It can certainly claim to have the least attractive location of any early UK iron canal aqueduct, and those who do seek it out will find there is little to see. The most interesting aspect, the north east face, is inaccessible for viewing. However, a photograph taken c.2001 has been provided by David Brown, taken from a site now occupied by a large plastics recycling plant. Another view is available here[1]. The duct is assembled from numerous small lightweight cast iron panels, characterised by a profusion of stiffening webs.

The trough is assembled from flanged cast iron plates. The towpath is carried by a hump back masonry bridge immediately alongside.

Concerns about strength of the aqueduct led to its reinforcement in 1875. On the now-inaccesible side, wrought iron trusses are fitted, connected to a support beam underneath at mid span. On the towpath side this beam is supported from the hump back bridge by a tie rod and spreader plate the the date 1875 cast in.

The aqueduct is Grade II listed. Details here. The Butterley Co is credited as the maker of the castings.


The aqueduct can be seen from the bridge taking Tame Street over the River Tame. Visitors determined to get close can head south east to access the towpath from a lane branching off Tame St, heading off left before getting to High St.

The 1892/1894 O.S. map [2] shows that immediately north of the aqueduct was the Globe Iron Works of John Summers and Sons. Immediately south was Aqueduct Mill.
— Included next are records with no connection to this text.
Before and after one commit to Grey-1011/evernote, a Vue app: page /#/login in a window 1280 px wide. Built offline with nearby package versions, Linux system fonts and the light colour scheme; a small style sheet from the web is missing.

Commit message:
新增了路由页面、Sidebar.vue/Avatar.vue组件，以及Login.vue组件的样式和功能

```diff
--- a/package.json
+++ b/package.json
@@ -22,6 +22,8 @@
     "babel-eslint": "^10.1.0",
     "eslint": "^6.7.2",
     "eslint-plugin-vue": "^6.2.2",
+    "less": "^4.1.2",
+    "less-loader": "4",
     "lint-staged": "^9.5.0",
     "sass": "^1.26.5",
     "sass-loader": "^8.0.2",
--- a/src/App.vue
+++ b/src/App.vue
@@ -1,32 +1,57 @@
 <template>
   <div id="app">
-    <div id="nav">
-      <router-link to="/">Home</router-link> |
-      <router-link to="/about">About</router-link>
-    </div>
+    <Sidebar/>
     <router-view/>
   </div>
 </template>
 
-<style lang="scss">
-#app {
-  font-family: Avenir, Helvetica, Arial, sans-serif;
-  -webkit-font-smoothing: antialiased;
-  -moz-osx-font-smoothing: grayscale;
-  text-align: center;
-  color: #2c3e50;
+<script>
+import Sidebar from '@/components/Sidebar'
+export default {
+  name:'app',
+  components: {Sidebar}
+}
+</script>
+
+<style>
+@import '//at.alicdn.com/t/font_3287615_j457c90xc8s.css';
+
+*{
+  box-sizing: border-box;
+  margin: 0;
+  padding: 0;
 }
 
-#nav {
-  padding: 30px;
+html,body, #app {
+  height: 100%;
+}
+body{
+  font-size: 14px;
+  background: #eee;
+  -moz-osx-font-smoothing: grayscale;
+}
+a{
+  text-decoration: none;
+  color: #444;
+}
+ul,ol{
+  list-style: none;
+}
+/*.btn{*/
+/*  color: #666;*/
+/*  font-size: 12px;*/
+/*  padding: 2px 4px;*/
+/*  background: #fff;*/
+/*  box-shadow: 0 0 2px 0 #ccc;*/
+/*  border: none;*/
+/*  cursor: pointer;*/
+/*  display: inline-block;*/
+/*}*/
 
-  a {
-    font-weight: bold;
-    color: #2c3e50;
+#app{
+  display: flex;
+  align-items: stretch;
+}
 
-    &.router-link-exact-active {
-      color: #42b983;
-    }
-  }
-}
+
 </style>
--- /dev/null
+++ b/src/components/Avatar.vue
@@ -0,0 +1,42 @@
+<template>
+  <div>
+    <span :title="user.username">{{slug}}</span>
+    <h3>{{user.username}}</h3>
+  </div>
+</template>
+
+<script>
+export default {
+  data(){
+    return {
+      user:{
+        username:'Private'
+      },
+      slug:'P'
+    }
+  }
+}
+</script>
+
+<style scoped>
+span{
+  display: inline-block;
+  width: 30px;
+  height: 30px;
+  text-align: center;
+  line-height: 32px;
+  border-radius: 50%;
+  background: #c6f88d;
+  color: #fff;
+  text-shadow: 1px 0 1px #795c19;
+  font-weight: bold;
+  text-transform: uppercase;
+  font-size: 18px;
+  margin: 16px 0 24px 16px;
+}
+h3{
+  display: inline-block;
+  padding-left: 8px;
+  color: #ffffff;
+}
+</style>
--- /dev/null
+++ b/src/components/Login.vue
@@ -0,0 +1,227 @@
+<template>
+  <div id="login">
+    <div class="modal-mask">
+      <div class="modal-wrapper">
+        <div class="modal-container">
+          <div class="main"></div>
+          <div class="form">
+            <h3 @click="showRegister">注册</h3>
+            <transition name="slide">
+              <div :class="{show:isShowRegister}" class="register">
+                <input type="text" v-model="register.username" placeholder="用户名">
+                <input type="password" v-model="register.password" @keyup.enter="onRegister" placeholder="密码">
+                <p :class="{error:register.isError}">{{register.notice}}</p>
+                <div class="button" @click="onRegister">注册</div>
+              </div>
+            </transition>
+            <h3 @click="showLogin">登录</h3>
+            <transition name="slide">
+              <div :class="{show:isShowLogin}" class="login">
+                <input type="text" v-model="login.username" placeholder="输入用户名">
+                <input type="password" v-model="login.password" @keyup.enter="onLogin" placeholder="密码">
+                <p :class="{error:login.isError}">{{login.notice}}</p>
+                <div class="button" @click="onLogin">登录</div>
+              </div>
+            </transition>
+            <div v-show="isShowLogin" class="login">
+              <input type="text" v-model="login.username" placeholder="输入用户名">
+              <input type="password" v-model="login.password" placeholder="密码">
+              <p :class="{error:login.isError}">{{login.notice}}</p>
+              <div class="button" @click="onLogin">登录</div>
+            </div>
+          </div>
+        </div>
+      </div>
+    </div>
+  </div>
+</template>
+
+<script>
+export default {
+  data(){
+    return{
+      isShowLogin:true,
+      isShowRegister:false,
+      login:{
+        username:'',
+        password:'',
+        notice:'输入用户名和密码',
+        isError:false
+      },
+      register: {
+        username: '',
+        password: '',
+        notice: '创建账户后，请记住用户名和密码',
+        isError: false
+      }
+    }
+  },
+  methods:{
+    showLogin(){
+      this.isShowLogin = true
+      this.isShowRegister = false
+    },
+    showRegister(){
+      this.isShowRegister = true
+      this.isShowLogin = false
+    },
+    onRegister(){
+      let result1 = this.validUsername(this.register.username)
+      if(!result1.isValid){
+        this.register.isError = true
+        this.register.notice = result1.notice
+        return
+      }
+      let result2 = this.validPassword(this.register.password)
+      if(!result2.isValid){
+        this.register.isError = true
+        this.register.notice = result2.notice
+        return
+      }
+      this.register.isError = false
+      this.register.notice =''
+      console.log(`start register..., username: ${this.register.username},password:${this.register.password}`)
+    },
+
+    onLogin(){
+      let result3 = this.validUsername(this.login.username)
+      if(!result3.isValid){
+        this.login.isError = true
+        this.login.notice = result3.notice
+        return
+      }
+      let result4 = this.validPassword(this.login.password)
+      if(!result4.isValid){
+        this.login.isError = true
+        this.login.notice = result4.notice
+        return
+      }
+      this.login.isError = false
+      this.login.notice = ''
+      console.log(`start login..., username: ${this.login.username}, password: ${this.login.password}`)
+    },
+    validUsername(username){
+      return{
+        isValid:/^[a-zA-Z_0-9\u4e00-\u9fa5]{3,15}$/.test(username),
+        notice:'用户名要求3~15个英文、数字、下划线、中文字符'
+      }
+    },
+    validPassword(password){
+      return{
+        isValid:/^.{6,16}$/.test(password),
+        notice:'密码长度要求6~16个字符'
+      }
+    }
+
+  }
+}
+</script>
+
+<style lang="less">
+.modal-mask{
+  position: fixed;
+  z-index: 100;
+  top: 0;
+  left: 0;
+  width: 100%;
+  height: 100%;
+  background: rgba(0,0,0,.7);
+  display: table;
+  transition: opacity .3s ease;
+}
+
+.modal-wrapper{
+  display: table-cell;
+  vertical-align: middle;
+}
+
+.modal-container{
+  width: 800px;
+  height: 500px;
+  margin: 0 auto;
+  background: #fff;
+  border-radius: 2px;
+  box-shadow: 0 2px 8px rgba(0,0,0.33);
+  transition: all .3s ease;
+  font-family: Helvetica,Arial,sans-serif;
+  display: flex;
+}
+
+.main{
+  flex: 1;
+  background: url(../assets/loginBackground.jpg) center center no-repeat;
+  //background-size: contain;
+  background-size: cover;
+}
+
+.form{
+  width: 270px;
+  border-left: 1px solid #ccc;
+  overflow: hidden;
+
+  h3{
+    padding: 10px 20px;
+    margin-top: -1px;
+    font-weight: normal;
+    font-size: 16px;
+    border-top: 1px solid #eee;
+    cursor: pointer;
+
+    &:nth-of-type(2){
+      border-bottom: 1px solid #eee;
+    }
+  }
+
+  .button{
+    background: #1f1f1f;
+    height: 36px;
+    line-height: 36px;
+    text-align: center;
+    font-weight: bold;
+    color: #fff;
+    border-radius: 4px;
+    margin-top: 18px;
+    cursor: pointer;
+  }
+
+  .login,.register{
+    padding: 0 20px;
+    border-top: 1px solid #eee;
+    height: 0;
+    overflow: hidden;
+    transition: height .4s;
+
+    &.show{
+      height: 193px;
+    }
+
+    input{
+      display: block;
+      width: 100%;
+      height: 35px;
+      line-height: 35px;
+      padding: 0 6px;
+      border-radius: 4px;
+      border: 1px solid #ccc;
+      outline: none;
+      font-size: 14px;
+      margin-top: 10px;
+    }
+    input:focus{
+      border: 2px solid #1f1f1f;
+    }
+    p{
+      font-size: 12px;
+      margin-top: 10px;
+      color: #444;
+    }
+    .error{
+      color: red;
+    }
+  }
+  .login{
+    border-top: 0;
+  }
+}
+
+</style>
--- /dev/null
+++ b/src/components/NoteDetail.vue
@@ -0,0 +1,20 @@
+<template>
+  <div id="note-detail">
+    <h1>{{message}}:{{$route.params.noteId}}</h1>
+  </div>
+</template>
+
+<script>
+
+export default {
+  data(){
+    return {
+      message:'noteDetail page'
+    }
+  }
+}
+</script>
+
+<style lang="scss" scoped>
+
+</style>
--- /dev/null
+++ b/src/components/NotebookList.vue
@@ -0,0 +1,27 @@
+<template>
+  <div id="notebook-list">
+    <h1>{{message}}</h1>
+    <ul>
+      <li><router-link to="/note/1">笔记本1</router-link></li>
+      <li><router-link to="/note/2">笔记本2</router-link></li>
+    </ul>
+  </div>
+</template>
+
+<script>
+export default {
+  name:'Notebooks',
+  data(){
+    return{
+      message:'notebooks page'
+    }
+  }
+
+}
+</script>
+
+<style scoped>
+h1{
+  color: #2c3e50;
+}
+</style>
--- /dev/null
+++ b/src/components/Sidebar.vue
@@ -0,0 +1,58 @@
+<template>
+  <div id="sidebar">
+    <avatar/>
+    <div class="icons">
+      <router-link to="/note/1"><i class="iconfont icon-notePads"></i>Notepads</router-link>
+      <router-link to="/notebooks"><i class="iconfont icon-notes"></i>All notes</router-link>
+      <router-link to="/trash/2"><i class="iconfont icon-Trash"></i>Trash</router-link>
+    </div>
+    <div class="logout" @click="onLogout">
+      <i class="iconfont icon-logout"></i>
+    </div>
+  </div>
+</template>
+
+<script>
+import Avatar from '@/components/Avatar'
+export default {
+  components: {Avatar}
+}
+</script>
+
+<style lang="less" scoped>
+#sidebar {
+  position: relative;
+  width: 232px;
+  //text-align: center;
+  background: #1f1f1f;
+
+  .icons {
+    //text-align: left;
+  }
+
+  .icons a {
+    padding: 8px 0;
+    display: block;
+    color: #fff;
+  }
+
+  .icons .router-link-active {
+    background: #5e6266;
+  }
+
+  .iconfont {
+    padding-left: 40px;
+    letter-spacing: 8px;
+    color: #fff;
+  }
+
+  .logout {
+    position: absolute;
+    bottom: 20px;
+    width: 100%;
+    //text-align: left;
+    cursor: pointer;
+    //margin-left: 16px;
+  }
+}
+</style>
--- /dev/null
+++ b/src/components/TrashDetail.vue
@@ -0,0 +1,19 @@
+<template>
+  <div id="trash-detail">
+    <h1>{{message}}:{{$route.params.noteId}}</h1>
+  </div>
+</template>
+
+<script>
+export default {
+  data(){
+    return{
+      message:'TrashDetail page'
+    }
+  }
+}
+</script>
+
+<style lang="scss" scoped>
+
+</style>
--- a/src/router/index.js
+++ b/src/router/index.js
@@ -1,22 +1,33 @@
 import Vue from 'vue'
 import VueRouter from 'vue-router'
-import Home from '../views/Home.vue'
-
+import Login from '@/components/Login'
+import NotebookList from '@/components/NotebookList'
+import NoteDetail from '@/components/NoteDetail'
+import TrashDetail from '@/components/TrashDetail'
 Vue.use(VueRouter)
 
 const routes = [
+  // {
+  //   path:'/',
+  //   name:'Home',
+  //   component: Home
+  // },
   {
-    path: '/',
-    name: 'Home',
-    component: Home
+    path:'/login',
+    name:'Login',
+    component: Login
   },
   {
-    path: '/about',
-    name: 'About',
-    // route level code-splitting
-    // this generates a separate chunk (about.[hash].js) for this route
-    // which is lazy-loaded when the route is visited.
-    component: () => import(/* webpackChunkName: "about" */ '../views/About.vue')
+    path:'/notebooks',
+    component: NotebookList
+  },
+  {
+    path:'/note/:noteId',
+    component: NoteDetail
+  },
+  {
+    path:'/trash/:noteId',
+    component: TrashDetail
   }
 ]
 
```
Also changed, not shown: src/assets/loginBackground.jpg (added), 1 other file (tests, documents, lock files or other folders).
Tame Street did not exist at that time.

See Also


Sources of Information

  1. [1] Aqueducts of the Inland Waterways website - Tame Aqueduct webpage
  2. 'The Godfrey Edition Old' Ordnance Survey Maps, Lancashire Sheet 105.07, 'Stalybridge & Ashton 1892'